"Out of Darkness," a virtual exhibition at Block Gallery in Raleigh that opened last month, features photographs and videos inspired by film noir, a style of dark Hollywood film.
The exhibition will be on display online until Jan. 15.
In addition to the low-budget aspect of film noir, the style usually incorporates the use of low-key lighting, off-angle and deep-focus camera shots and stark chiaroscuro, a technique that emphasizes contrasting light and darkness. Although there is a variety of techniques and styles used by the different artists in the exhibition, each of their images evokes a shared sense of mystery and isolation that is also common in the film noir style.
Stacy Bloom Rexrode, the curator of exhibitions and collections for Raleigh Arts, said the idea for this exhibition came from an earlier social media project focusing on how artists were adapting to life in quarantine. After seeing the pandemic’s impact on artistic practice, Rexrode decided on a theme for the exhibition.
“I thought paying homage to film noir through photography made perfect sense considering the genre first came about following World War II and was a result of artists making due with minimal equipment and limited resources,” Rexrode said.
"Out of Darkness" is juried by George Jenne, who graduated from UNC with a Master of Fine Arts in studio art in 2013 and serves as the director of Lump Projects, a nonprofit gallery in Raleigh. Jenne is a huge fan of film noir himself and said it plays a role in the basic training of every filmmaker.
“I don’t know many film veterans who can’t rattle off a long list of their favorites,” Jenne said. “I also think it’s an apt subject for the time. The art world is in crisis due to the pandemic and serious issues of equity, so purse strings are short across the board.”

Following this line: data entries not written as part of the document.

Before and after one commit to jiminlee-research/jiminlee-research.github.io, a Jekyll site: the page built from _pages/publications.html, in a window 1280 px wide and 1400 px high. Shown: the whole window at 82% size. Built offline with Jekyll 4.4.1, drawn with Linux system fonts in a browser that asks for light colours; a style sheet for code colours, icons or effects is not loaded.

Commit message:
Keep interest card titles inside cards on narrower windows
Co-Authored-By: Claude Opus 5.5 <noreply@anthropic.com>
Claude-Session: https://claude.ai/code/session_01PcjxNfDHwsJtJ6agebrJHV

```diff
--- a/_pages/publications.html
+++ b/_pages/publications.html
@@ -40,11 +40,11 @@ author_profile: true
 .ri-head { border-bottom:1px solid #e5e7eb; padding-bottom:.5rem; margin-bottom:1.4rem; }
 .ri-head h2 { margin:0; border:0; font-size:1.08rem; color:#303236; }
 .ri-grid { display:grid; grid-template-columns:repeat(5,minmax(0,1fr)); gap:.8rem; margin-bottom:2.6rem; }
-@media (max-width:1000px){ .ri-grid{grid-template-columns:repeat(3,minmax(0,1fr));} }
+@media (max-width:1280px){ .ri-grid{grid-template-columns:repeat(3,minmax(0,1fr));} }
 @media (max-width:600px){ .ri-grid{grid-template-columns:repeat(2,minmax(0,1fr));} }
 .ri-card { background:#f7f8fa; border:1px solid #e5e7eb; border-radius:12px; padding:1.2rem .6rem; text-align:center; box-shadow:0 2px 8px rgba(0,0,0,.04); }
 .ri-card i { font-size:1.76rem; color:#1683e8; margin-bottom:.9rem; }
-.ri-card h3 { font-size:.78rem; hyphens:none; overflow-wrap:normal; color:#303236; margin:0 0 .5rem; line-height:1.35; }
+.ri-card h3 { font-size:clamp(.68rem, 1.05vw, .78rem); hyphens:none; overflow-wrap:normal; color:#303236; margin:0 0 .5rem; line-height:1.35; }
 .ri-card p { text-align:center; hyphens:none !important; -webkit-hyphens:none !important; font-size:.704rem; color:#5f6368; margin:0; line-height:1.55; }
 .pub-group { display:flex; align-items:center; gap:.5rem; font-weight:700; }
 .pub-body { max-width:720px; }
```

As the juror of the exhibition, Jenne’s duties include viewing applications and selecting artists to be featured in the show. When considering submissions, Jenne says he focused more on the allure of the photographs rather than the quality of their execution.
“I mean, they can’t be terrible, but the concept is what’s really important,” he said. “Then I try to narrow it down to work that conveys that its maker knows something that we don’t. I’m looking for something that hints that this person is operating on a different plane.”